He is currently managing director of the Ikea of Sweden unit and will move to Leiden in the Netherlands, where Ikea has its headquarters, from Almhult in Sweden, where it opened its first store in 1958 and has its Swedish base.
Mr Brodin will take over the helm of a furniture and retail empire with 348 stores, 45 shopping centers and 140,000 employees in 28 countries. During Mr Agnefjall’s almost five-year tenure, Ikea expanded its presence in China, began a push into India and honed its online offering. That strategy won’t change under Mr Brodin, Ikea chairman Lars-Johan Jarnheimer said in an interview.
“The strategic direction that the company has remains in place, and even if Jesper will mold it, he has been part of the development of the strategy together with Peter in his previous role on the management team,” Mr Jarnheimer said by phone. The new CEO “is used to transformative work, which is more relevant than ever today,” he added.
Mr Brodin started at Ikea in 1995 and has since then worked in purchasing, product-range development, logistics and group management and spent time in locations from Pakistan and China to Denmark and Sweden.
“We have a lot of exciting things ahead of us,” Mr Brodin said in a phone interview. “We’re growing, we’re keen on taking on new markets and we’re looking at how we can improve the customer experience in many dimensions.”
Mr Agnefjall (46) who has worked at Ikea for 22 years and has also been an assistant to Mr Kamprad, said he felt it was “a natural time for me to take a change of path”. The CEO job involves “working 365 days a year, 15 to 16 hours per day, and at some point one needs to hand over to the next generation,” he said.
In the year through August, Ikea’s store sales rose 7.1 per cent to €34.2 billion. The CEO change won’t affect Ikea’s long-held goal of raising annual revenue to €50 billion by 2020, according to its chairman.
The company will have introduced so-called multi-channel retailing, including online sales, in almost all of its markets by the end of the year, Mr Agnefjall said. Ikea plans to open 18 new stores next year, he said.
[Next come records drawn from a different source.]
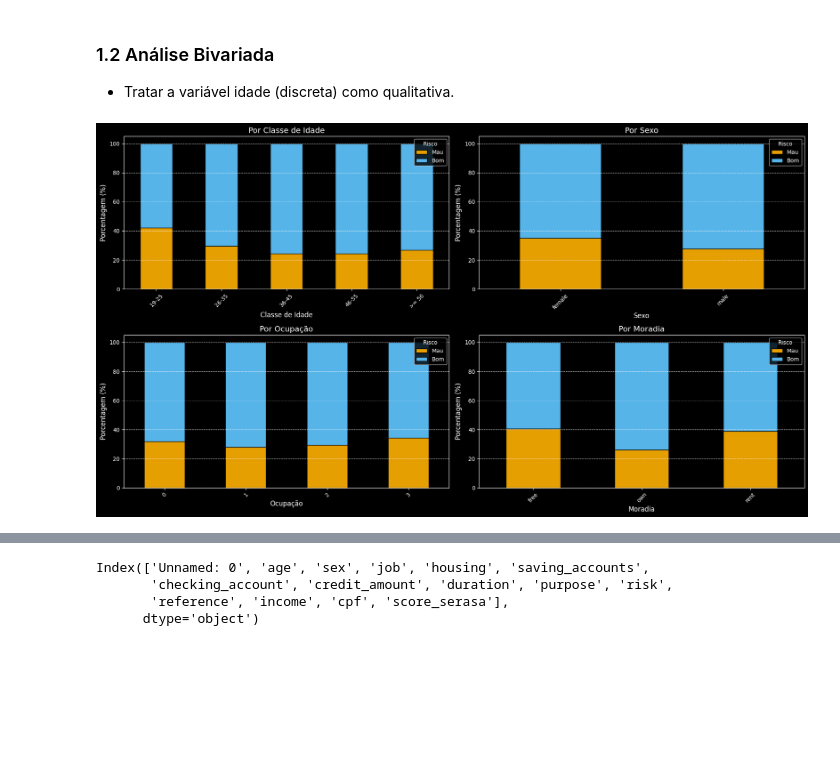
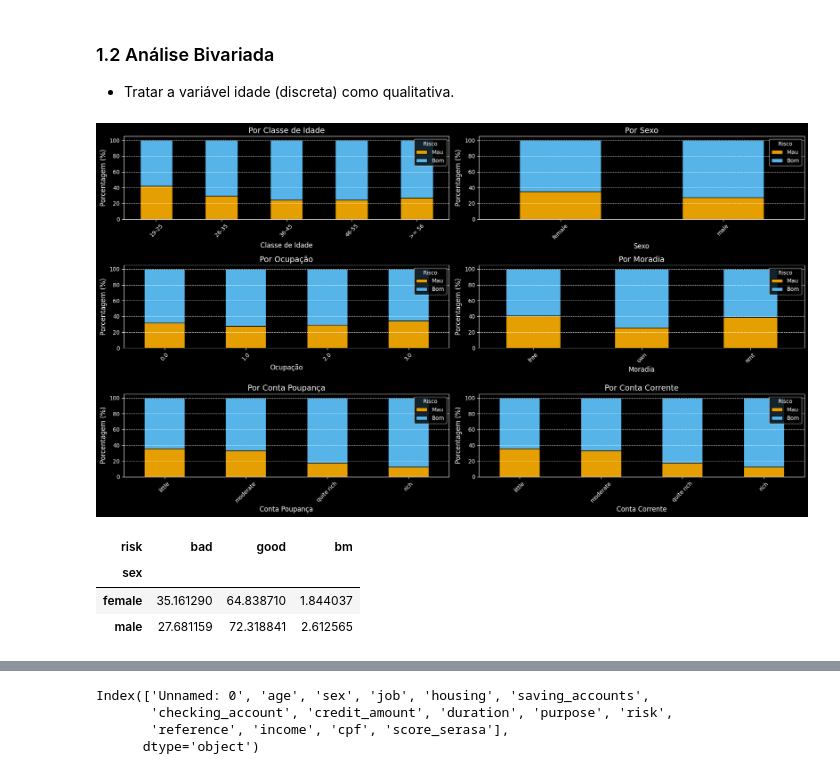
Before and after one commit to Hhjygh/Dataviking_atividade, a Jupyter notebook: notebooks/DataAnalysis.ipynb, the cells around one changed output, grey strips where cells are left out. Drawn from its saved outputs; the diff is of its cells as text; code cells hidden in the pictures; blank space fills up the shorter version.

```diff
--- a/notebooks/DataAnalysis.ipynb
+++ b/notebooks/DataAnalysis.ipynb
@@ -166,7 +166,13 @@ perc_job = perc_job.div(perc_job.sum(axis=1), axis=0).mul(100)
 perc_housing = data.groupby(['housing', 'risk']).size().unstack(fill_value=0)
 perc_housing = perc_housing.div(perc_housing.sum(axis=1), axis=0).mul(100)
 
-fig, axes = plt.subplots(2, 2, figsize=(24, 16))
+perc_checking_account = data.groupby(['checking_account', 'risk']).size().unstack(fill_value=0)
+perc_checking_account = perc_checking_account.div(perc_checking_account.sum(axis=1), axis=0).mul(100)
+
+perc_saving_accounts = data.groupby(['saving_accounts', 'risk']).size().unstack(fill_value=0)
+perc_saving_accounts = perc_saving_accounts.div(perc_saving_accounts.sum(axis=1), axis=0).mul(100)
+
+fig, axes = plt.subplots(3, 2, figsize=(34, 40))
 plt.title("Distribuição Percentual de Bons e Maus", fontsize = 16, y=1.04)
 
 # Plotando o gráfico
@@ -180,31 +186,55 @@ axes[0,0].tick_params(axis='x', rotation=45)
 
 perc_sex.plot(ax=axes[0,1], kind='bar', stacked=True, figsize=(18, 10), color=["#E69F00", "#56B4E9"], edgecolor='black', title= "Por Sexo")
 axes[0,1].set_title("Por Sexo", fontsize=14)
 axes[0,1].set_xlabel("Sexo", fontsize=12)
 axes[0,1].set_ylabel("Porcentagem (%)", fontsize=12)
 axes[0,1].legend(title="Risco", labels=['Mau', 'Bom'], fontsize=10)
 axes[0,1].grid(axis='y', linestyle='--', alpha=0.7)
 axes[0,1].tick_params(axis='x', rotation=45)
 
 perc_job.plot(ax=axes[1,0], kind='bar', stacked=True, figsize=(18, 10), color=["#E69F00", "#56B4E9"], edgecolor='black')
 axes[1,0].set_title("Por Ocupação", fontsize=14)
 axes[1,0].set_xlabel("Ocupação", fontsize=12)
 axes[1,0].set_ylabel("Porcentagem (%)", fontsize=12)
 axes[1,0].legend(title="Risco", labels=['Mau', 'Bom'], fontsize=10, loc='upper right')
 axes[1,0].grid(axis='y', linestyle='--', alpha=0.7)
 axes[1,0].tick_params(axis='x', rotation=45)
 
 perc_housing.plot(ax=axes[1,1], kind='bar', stacked=True, figsize=(18, 10), color=["#E69F00", "#56B4E9"], edgecolor='black')
 axes[1,1].set_title("Por Moradia", fontsize=14)
 axes[1,1].set_xlabel("Moradia", fontsize=12)
 axes[1,1].set_ylabel("Porcentagem (%)", fontsize=12)
 axes[1,1].legend(title="Risco", labels=['Mau', 'Bom'], fontsize=10)
 axes[1,1].grid(axis='y', linestyle='--', alpha=0.7)
 axes[1,1].tick_params(axis='x', rotation=45)
 
+perc_saving_accounts.plot(ax=axes[2,0], kind='bar', stacked=True, figsize=(18, 10), color=["#E69F00", "#56B4E9"], edgecolor='black')
+axes[2,0].set_title("Por Conta Poupança", fontsize=14)
+axes[2,0].set_xlabel("Conta Poupança", fontsize=12)
+axes[2,0].set_ylabel("Porcentagem (%)", fontsize=12)
+axes[2,0].legend(title="Risco", labels=['Mau', 'Bom'], fontsize=10, loc='upper right')
+axes[2,0].grid(axis='y', linestyle='--', alpha=0.7)
+axes[2,0].tick_params(axis='x', rotation=45)
+
+perc_saving_accounts.plot(ax=axes[2,1], kind='bar', stacked=True, figsize=(18, 10), color=["#E69F00", "#56B4E9"], edgecolor='black')
+axes[2,1].set_title("Por Conta Corrente", fontsize=14)
+axes[2,1].set_xlabel("Conta Corrente", fontsize=12)
+axes[2,1].set_ylabel("Porcentagem (%)", fontsize=12)
+axes[2,1].legend(title="Risco", labels=['Mau', 'Bom'], fontsize=10, loc='upper right')
+axes[2,1].grid(axis='y', linestyle='--', alpha=0.7)
+axes[2,1].tick_params(axis='x', rotation=45)
+
 
 
 plt.tight_layout()
 plt.show()
 # %% [output]
-[figure, old version]
+[figure, new version]
+# %%
+perc_sex["bm"] = perc_sex['good']/perc_sex['bad']
+perc_sex
+# %% [output]
+| risk | bad | good | bm |
+| sex |  |  |  |
+| female | 35.161290 | 64.838710 | 1.844037 |
+| male | 27.681159 | 72.318841 | 2.612565 |
```
Also changed, not shown: parts of 1 cell of this notebook.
“We see opportunities to continue to grow in all markets, because we’re quite small and have relatively low market shares everywhere apart from in Sweden,” Mr Agnefjall said. “We see big opportunities in large markets such as China and India and I’d also like to highlight the US, where there are still quite a lot of white spots on the map.”